Every line holding the string "results" should be copied out of the listing.
START INPUT DATA
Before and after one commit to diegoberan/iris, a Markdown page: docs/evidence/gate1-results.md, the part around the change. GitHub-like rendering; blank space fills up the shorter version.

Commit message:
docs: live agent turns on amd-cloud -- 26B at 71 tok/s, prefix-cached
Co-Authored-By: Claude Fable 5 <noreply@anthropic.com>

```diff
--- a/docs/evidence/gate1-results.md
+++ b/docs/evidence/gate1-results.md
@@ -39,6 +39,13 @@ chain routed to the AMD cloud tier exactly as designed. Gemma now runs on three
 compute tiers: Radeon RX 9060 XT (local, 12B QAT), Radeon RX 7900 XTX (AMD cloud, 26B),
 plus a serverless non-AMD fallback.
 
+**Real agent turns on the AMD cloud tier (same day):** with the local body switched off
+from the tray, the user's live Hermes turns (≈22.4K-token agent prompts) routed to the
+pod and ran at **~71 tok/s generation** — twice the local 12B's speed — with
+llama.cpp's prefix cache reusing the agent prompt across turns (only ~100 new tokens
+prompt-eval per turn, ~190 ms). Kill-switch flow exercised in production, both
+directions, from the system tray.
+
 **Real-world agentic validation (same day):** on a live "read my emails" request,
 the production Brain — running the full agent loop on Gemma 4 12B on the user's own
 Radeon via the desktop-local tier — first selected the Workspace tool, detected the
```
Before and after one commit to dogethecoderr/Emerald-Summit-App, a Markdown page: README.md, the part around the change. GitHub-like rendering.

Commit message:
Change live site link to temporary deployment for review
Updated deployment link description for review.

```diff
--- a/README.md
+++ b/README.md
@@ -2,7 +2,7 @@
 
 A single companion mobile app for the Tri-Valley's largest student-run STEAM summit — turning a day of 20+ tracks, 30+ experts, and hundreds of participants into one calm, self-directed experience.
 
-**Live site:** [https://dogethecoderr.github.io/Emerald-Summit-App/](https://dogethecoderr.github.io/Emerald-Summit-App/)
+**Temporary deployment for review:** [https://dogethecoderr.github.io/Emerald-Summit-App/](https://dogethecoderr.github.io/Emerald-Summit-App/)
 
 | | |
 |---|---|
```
END INPUT DATA
• [FINISHED EXERCISE]
Before and after one commit to diegoberan/iris, a Markdown page: docs/evidence/gate1-results.md, the part around the change. GitHub-like rendering; blank space fills up the shorter version.
--- a/docs/evidence/gate1-results.md
+++ b/docs/evidence/gate1-results.md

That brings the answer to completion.